How do the Scriptures present true faith in God?
It is not unusual for people to profess to have ‘faith’—whether they are outwardly religious or not. To some, such faith is seen as a commendable thing, but they fail to appreciate that faith in itself has no intrinsic value—its worth lies in what we have entrusted ourselves to.
Many put their faith in religious ‘experts’, and are “always learning, and never able to come to [the] knowledge of [the] truth” (2 Tim. 3: 7). Rather as a man may rely on his lawyer for legal matters, so they rely on the preacher or priest for things relating to God. Remove the human focus and their faith collapses—or latches on to another gifted human vessel. The objective of real preaching, however, is belief in God and His Word: “that your faith might not stand in men’s wisdom, but in God’s power … who then is Apollos, and who Paul? Ministering servants, through whom ye have believed” (1 Cor. 2: 5; 3: 5).
Another mistake is to equate faith in God with faith in God’s existence. The latter, encompassing everything from a detailed theology right down to the vaguest of concepts, is often taken as evidence of salvation. The testimony of Scripture, however, is quite different: “Thou believest that God is one. Thou doest well. The demons even believe, and tremble” (James 2: 19, my emphasis). Faith in God (provided it is genuine), involves trust—believing what He has said—and trust implies relationship. This is much more than simply acknowledging God’s existence. Hence, Abraham “believed God” and had his faith “reckoned to him as righteousness”, but he was also the “Friend of God” (James 2: 23). He knew God, and He trusted and believed what God had told him. Indeed, faith in God is the same as faith in His Word. There is no real difference, and faith in God necessitates faith in His Word.
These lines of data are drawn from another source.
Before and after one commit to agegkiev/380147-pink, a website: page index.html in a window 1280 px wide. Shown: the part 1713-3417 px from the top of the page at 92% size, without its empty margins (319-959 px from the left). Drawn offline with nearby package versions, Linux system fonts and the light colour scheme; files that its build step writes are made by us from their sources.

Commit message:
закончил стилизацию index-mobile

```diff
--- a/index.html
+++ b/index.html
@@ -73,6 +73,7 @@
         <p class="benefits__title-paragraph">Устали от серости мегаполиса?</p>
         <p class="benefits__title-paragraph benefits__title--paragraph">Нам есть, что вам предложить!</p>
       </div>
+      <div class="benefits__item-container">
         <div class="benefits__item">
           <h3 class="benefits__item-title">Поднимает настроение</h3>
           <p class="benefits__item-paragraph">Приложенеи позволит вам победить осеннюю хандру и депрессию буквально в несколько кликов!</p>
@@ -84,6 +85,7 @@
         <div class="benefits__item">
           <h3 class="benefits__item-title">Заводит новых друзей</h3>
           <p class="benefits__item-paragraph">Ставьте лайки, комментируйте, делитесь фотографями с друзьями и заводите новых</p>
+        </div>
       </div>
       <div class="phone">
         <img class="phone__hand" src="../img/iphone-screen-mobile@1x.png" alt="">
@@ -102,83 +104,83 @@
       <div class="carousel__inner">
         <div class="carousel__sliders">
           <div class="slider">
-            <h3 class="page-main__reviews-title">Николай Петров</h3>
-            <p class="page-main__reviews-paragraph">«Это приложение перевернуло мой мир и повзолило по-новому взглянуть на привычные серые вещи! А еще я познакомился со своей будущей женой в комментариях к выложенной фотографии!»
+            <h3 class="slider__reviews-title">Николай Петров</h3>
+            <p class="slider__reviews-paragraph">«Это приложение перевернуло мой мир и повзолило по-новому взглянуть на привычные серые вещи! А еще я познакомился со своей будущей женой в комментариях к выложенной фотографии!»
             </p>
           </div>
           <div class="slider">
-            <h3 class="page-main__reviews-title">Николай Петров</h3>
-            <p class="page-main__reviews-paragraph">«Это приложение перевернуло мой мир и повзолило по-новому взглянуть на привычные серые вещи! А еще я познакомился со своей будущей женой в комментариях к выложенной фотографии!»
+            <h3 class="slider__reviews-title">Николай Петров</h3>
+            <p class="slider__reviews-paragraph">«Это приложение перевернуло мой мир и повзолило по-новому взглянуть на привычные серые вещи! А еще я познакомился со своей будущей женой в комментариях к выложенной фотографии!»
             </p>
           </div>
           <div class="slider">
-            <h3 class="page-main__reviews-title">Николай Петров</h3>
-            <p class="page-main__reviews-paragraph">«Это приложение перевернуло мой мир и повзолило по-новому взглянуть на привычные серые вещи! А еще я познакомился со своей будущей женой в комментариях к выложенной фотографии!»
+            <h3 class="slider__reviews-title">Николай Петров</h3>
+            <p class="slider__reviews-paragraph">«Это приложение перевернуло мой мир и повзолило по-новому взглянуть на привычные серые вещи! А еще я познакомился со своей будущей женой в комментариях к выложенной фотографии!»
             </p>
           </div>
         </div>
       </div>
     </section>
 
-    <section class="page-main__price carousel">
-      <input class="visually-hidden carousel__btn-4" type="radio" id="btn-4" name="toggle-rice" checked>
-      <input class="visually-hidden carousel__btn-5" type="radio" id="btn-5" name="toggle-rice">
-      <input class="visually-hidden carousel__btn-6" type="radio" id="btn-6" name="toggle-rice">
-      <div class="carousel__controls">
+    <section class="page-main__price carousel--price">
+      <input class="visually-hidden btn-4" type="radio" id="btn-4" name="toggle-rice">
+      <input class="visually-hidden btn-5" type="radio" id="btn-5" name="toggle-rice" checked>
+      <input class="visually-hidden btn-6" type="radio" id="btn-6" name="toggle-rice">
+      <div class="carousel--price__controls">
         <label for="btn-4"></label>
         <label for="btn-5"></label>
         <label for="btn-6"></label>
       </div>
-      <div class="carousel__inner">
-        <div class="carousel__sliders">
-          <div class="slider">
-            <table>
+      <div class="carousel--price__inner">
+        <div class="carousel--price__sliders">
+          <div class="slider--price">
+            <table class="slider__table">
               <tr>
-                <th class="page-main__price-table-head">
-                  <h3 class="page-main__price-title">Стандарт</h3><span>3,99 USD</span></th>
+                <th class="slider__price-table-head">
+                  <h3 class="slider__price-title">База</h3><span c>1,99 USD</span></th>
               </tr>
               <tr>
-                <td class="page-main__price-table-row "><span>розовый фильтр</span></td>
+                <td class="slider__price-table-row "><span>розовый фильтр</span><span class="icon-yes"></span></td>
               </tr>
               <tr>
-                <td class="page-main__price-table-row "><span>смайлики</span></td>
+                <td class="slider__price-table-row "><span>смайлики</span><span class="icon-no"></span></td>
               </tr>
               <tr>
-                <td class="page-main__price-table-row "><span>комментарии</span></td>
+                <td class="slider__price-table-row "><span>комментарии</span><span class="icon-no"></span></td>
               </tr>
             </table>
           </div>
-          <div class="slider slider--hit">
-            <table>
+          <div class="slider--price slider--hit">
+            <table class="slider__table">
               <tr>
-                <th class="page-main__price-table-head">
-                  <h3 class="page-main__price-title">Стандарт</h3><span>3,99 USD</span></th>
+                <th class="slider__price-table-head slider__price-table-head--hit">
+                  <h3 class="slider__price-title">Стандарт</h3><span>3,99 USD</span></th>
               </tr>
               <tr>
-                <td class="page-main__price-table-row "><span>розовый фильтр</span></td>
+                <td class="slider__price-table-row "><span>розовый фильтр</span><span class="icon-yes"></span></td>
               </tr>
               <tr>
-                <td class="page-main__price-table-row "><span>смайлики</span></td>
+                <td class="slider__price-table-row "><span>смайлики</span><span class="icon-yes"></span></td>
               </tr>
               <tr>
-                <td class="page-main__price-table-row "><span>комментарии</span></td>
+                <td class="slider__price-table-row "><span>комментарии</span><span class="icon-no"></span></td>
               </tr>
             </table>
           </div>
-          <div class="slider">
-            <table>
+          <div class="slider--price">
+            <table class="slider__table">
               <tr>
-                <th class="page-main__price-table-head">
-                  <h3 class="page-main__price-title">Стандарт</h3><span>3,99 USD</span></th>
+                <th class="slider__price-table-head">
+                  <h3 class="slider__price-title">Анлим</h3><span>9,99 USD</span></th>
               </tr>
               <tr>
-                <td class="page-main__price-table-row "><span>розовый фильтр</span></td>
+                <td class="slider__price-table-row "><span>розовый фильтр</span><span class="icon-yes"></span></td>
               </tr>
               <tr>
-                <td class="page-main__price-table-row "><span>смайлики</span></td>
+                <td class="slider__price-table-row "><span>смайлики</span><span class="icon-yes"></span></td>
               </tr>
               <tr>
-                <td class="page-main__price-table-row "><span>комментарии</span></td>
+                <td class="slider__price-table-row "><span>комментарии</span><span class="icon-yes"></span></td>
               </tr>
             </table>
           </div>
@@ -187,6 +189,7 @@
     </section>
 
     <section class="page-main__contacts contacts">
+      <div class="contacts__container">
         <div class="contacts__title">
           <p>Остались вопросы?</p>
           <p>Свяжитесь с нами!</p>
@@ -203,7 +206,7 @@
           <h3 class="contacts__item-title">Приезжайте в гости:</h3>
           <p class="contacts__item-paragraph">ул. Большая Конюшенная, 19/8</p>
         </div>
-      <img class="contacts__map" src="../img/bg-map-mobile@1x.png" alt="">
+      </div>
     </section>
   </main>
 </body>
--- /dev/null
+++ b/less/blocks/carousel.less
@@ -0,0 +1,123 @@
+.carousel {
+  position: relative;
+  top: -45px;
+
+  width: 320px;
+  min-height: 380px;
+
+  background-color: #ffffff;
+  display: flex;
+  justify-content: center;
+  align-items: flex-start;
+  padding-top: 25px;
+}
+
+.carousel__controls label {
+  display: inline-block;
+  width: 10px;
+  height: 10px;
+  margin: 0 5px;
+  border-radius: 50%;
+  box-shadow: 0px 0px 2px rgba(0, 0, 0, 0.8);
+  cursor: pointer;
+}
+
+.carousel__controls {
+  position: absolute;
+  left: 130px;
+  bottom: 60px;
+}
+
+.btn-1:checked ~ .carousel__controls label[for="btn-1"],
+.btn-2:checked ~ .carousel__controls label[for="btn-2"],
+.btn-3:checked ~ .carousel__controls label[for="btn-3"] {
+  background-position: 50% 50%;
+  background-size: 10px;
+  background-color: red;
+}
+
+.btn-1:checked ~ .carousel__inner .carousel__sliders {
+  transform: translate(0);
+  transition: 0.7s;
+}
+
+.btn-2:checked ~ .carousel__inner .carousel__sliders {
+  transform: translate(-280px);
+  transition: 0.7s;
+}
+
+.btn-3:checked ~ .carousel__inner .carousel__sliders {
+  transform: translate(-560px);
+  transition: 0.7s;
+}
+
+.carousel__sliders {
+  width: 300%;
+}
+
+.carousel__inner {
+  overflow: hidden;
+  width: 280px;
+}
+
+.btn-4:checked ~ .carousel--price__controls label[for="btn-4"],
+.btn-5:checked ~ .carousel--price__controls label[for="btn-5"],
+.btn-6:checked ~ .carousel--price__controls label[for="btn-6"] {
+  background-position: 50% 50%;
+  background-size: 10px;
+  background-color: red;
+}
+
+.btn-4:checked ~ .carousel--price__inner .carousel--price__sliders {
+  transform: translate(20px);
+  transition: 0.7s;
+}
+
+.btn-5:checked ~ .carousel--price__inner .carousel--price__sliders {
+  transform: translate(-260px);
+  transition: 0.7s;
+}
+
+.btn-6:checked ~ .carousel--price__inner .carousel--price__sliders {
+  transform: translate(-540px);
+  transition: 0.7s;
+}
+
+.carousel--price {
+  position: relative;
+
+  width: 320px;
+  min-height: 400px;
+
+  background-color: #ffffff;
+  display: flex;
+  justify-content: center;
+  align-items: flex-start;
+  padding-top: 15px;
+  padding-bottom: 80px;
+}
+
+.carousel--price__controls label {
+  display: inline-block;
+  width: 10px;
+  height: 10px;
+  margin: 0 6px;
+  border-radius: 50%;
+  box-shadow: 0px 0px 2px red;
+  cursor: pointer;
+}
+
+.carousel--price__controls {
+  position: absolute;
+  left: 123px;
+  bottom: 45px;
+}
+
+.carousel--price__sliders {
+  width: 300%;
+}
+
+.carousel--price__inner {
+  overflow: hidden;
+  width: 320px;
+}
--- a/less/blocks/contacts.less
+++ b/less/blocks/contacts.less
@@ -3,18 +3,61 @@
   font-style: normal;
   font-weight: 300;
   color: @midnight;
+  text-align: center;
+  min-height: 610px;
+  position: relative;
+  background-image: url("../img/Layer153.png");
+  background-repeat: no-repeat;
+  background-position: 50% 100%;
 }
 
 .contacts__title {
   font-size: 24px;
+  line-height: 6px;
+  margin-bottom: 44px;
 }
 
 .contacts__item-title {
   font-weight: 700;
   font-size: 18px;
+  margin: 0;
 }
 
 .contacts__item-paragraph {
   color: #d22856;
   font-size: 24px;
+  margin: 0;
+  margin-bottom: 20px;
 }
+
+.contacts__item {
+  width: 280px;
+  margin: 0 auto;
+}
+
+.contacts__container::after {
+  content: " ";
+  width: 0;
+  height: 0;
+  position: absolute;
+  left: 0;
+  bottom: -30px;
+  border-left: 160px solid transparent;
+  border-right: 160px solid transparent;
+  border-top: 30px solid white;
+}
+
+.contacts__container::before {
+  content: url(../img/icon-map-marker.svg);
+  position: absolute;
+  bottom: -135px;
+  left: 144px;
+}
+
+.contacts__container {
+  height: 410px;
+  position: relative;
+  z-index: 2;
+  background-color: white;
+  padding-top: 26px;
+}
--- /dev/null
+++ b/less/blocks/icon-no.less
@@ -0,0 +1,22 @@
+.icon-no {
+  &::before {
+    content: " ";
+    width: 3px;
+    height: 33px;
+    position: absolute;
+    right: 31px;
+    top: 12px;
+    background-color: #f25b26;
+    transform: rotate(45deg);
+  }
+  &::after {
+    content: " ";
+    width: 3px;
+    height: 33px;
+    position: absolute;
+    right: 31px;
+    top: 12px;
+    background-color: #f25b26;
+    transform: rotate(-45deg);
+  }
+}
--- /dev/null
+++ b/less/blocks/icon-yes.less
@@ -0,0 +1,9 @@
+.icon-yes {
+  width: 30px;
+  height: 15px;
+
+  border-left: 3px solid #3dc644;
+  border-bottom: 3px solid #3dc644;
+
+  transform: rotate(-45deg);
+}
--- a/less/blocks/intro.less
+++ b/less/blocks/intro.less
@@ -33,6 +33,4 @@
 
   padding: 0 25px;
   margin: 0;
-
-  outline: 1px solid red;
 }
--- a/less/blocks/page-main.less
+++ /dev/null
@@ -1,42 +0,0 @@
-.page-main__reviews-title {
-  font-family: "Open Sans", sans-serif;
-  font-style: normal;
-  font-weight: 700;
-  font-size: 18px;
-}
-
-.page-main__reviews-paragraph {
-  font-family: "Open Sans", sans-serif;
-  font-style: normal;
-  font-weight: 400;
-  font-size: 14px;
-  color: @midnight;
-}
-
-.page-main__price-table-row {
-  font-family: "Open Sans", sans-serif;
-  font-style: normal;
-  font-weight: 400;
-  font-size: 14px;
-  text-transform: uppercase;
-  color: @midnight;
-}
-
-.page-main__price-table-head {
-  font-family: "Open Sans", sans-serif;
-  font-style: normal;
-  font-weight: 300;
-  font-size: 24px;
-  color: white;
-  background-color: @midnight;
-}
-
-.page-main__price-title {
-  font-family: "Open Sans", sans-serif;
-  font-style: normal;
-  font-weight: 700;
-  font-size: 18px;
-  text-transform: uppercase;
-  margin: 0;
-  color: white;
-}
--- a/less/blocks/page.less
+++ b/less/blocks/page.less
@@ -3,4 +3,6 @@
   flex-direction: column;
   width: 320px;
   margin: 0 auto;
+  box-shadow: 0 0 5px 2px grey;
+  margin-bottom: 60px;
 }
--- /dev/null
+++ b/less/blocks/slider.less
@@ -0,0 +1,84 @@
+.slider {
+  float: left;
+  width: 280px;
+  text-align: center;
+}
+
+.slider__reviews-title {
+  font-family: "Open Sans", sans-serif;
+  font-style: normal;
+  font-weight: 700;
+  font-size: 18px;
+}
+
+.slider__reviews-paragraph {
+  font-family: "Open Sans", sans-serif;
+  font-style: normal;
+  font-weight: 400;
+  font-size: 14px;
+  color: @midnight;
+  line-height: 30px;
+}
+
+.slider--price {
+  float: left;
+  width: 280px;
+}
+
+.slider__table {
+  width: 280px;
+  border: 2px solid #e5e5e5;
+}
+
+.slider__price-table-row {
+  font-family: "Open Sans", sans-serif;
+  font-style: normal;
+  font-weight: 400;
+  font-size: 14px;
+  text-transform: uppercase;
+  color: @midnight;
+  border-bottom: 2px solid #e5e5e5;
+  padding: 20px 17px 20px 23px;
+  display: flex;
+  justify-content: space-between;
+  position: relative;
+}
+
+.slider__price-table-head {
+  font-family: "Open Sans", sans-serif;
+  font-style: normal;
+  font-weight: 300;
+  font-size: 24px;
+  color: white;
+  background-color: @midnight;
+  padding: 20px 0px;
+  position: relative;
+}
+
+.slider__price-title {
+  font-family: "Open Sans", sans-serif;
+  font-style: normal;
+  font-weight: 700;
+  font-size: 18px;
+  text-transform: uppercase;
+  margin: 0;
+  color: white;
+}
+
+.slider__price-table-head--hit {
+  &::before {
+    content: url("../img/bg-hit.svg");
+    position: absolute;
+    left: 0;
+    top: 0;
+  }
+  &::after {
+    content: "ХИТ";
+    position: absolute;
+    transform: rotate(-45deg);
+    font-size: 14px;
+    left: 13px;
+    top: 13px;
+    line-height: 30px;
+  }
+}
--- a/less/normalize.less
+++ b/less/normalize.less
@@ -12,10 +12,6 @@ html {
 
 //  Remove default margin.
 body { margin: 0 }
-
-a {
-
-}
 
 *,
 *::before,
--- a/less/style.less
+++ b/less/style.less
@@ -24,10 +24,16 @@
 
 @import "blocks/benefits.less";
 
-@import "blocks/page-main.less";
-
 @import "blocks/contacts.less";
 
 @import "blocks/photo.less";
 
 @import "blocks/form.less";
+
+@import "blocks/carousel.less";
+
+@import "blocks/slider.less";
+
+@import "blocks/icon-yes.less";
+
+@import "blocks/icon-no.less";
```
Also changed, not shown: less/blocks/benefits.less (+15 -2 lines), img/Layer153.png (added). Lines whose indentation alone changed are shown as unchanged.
Such faith was a characteristic of the Thessalonian saints: “In every place your faith which [is] towards God has gone abroad” (1 Thess. 1: 8). But how could these men and women have faith in a God they had never seen? Only by believing what He had told them. That is why Paul gave thanks to God “that, having received [the] word of [the] report of God by us, ye accepted, not men’s word, but, even as it is truly, God’s word, which also works in you who believe” (1 Thess. 2: 13). Again, if “Abraham believed God” (Rom. 4: 3), it was because he believed what God had told him. He “believed in hope to his becoming father of many nations, according to that which was spoken” (v18, my emphasis). Faith in God necessitates a revelation from God—hence there is no genuine faith in God that does not involve faith in the Bible.
Faith in God and His Word has always been a requirement for fallen man—hence the writer of the book of Hebrews could speak of “not laying again a foundation of repentance from dead works and faith in God” (Heb. 6: 1). However, now that God “has spoken to us in [the person of the] Son” (Heb. 1: 2), Christ is presented as the object of the believer’s faith, and hence the vast majority of references to belief and faith in the NT are connected with that blessed Person. Indeed, there is no faith in God in the present day without faith in Christ. As Peter says, (speaking of the Lord Jesus), “who by him do believe on God, who has raised him from among [the] dead, and given him glory, that your faith and hope should be in God” (1 Pet. 1: 21). The Gospel testimony is “repentance towards God, and faith towards our Lord Jesus Christ” (Acts 20: 21), for He is the One “whom God has set forth a mercy– seat, through faith in his blood” (Rom. 3: 25). One of the peculiar marks of the current dispensation is the presence of the Holy Spirit here as the sent One of the Father, but the Spirit never presents Himself to the believer as an object of faith. The object of faith that the Spirit presents to the soul is the Man in the glory: “he shall bear witness concerning me” (John 15: 26).
Now if true faith in God assumes a relationship with God, then it necessarily leads to faith in God as Father: “But Jesus cried and said, He that believes on me, believes not on me, but on him that sent me; and he that beholds me, beholds him that sent me … For I have not spoken from myself, but the Father who sent me has himself given me commandment what I should say and what I should speak” (John 12: 44, 45, 49). The Christian is thus introduced by faith into a relationship of intimacy and love with God that far exceeds anything available before. As the Lord says, “for the Father himself has affection for you, because ye have had affection for me” (John 16: 27).